File Photo of Kremlin Tower, St. Basil's, Red Square at Night

(Interfax – August 13, 2015)

Forty percent of Russians have backed the authorities’ decision to destroy embargoed food, while the number of opponents is a bit higher (48 percent), the Levada Center has told Interfax on Aug. 13.

In the opinion of the respondents, the food would better be given to orphanages, homeless shelters or hospitals (43 percent) or be distributed amongst the needy: pensioners, people with disabilities and families with many children (41 percent).

Twenty-seven percent proposed to give the embargoed food to charities; 27 percent proposed to send the food to Donbas and 12 percent to hungry people in Africa.

Fifteen percent think the embargoed food should be destroyed and 10 percent suggest that it be processed and used as fertilizer or cattle food.

On July 29, 2015, the Russian president signed a decree on the destruction of all agricultural products, raw materials and food prohibited from being imported into Russia starting on August 6. According to Rosselkhoznadzor, 371 tonnes of food had been destroyed by Aug. 10.

Twenty-three percent of Russians said the decree ranked second amongst the most remarkable events of the past four weeks.

On the whole, 68 percent of the respondents backed the Russian authorities’ ban on imports of food and agricultural products from EU countries and the United States.

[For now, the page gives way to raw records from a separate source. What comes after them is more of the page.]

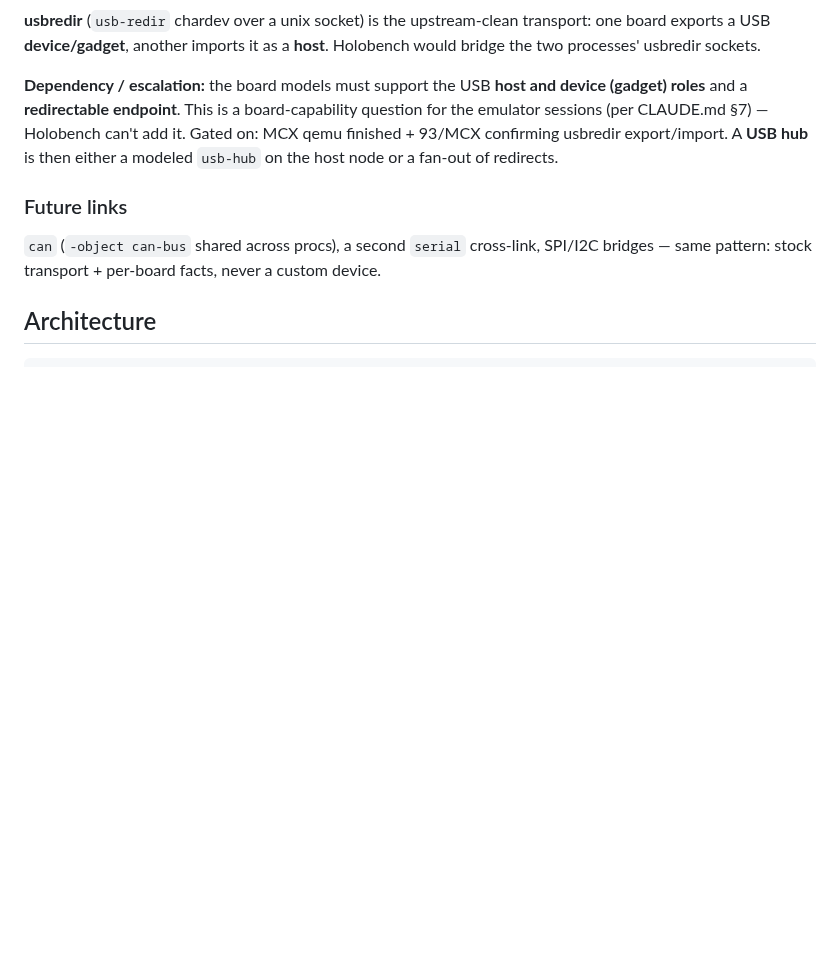
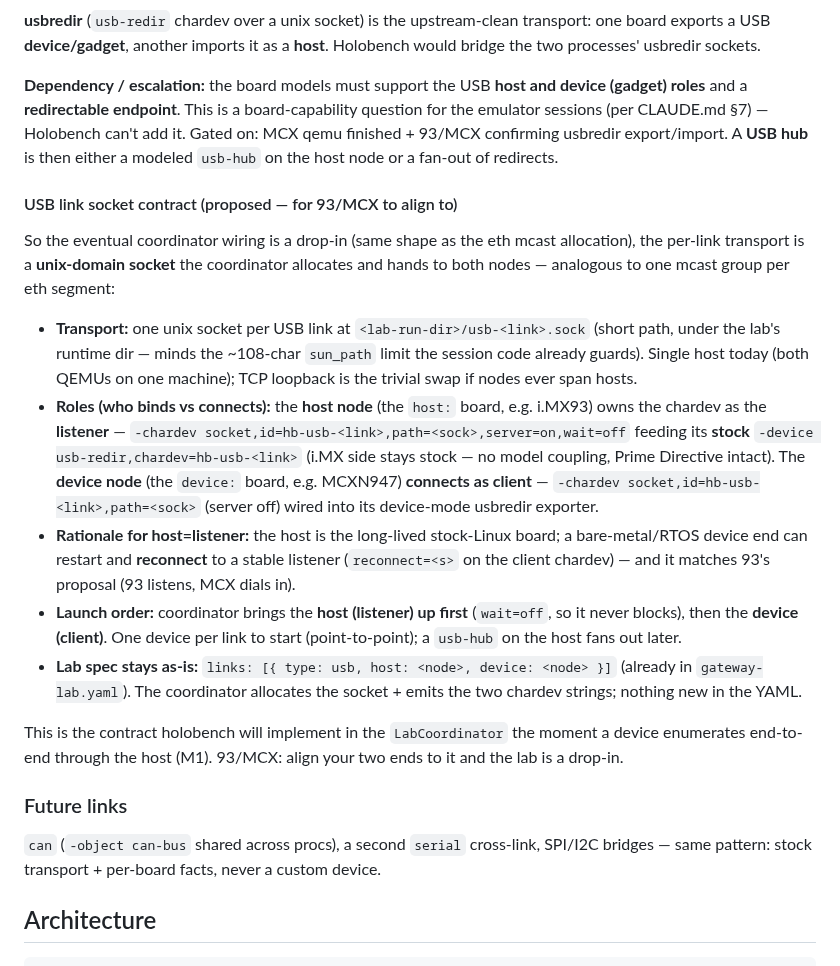
Before and after one commit to kylefoxaustin/holobench, a Markdown page: docs/TOPOLOGIES.md, the part around the change. Drawn GitHub-style; blank space fills up the shorter version.

```diff
--- a/docs/TOPOLOGIES.md
+++ b/docs/TOPOLOGIES.md
@@ -73,6 +73,39 @@ question for the emulator sessions (per CLAUDE.md §7) — Holobench can't add i
 Gated on: MCX qemu finished + 93/MCX confirming usbredir export/import. A **USB
 hub** is then either a modeled `usb-hub` on the host node or a fan-out of redirects.
 
+#### USB link socket contract (proposed — for 93/MCX to align to)
+
+So the eventual coordinator wiring is a drop-in (same shape as the eth mcast
+allocation), the per-link transport is a **unix-domain socket** the coordinator
+allocates and hands to both nodes — analogous to one mcast group per eth segment:
+
+- **Transport:** one unix socket per USB link at `<lab-run-dir>/usb-<link>.sock`
+  (short path, under the lab's runtime dir — minds the ~108-char `sun_path` limit
+  the session code already guards). Single host today (both QEMUs on one machine);
+  TCP loopback is the trivial swap if nodes ever span hosts.
+- **Roles (who binds vs connects):** the **host node** (the `host:` board, e.g.
+  i.MX93) owns the chardev as the **listener** —
+  `-chardev socket,id=hb-usb-<link>,path=<sock>,server=on,wait=off` feeding its
+  **stock** `-device usb-redir,chardev=hb-usb-<link>` (i.MX side stays stock — no
+  model coupling, Prime Directive intact). The **device node** (the `device:`
+  board, e.g. MCXN947) **connects as client** —
+  `-chardev socket,id=hb-usb-<link>,path=<sock>` (server off) wired into its
+  device-mode usbredir exporter.
+- **Rationale for host=listener:** the host is the long-lived stock-Linux board; a
+  bare-metal/RTOS device end can restart and **reconnect** to a stable listener
+  (`reconnect=<s>` on the client chardev) — and it matches 93's proposal (93
+  listens, MCX dials in).
+- **Launch order:** coordinator brings the **host (listener) up first**
+  (`wait=off`, so it never blocks), then the **device (client)**. One device per
+  link to start (point-to-point); a `usb-hub` on the host fans out later.
+- **Lab spec stays as-is:** `links: [{ type: usb, host: <node>, device: <node> }]`
+  (already in `gateway-lab.yaml`). The coordinator allocates the socket + emits the
+  two chardev strings; nothing new in the YAML.
+
+This is the contract holobench will implement in the `LabCoordinator` the moment a
+device enumerates end-to-end through the host (M1). 93/MCX: align your two ends to
+it and the lab is a drop-in.
+
 ### Future links
 `can` (`-object can-bus` shared across procs), a second `serial` cross-link,
 SPI/I2C bridges — same pattern: stock transport + per-board facts, never a custom
```
Also changed, not shown: docs/fleet/validation-standard.md (added, +95 -0 lines).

The indicators were 78 percent and 13 percent, respectively, a year ago.

Two-thirds (66 percent) of the respondents feel negative about the proposal to ban government procurements of high-tech medical hardware, such as X-ray machines, ultrasonic scanners, artificial lung ventilation systems, newborn incubators and so on, from the West, and 26 percent support it.

The ban on government procurements of orthopedic footwear, prosthetic appliances, crutches, bandages and other patient care products from the West is supported by 33 percent and not supported by 55 percent.

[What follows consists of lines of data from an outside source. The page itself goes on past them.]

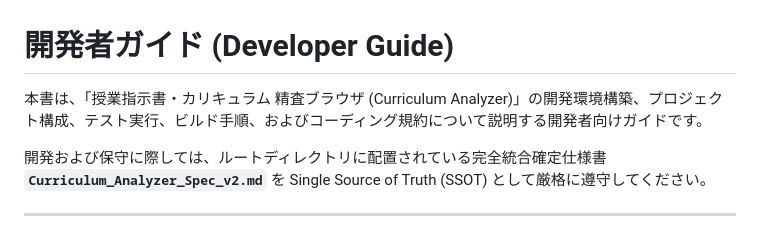
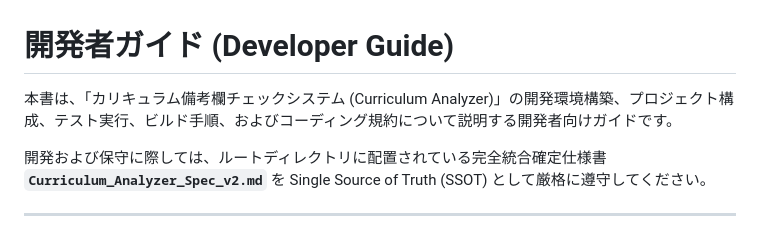
Before and after one commit to sam-hat-86/Curriculum_Analyzer, a Markdown page: document/DEVELOPER.md, the part around the change. GitHub-like rendering.

Commit message:
DEVELOPER.mdの説明を「カリキュラム備考欄チェックシステム」に更新

```diff
--- a/document/DEVELOPER.md
+++ b/document/DEVELOPER.md
@@ -1,6 +1,6 @@
 # 開発者ガイド (Developer Guide)
 
-本書は、「授業指示書・カリキュラム 精査ブラウザ (Curriculum Analyzer)」の開発環境構築、プロジェクト構成、テスト実行、ビルド手順、およびコーディング規約について説明する開発者向けガイドです。
+本書は、「カリキュラム備考欄チェックシステム (Curriculum Analyzer)」の開発環境構築、プロジェクト構成、テスト実行、ビルド手順、およびコーディング規約について説明する開発者向けガイドです。
 
 開発および保守に際しては、ルートディレクトリに配置されている完全統合確定仕様書 **`Curriculum_Analyzer_Spec_v2.md`** を Single Source of Truth (SSOT) として厳格に遵守してください。
 
```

Forty-three percent of 1,600 respondents polled in 134 populated localities in 46 regions on Aug. 7-10 backed the idea to ban government procurements of condoms from the West, and 36 percent expressed their negative attitude.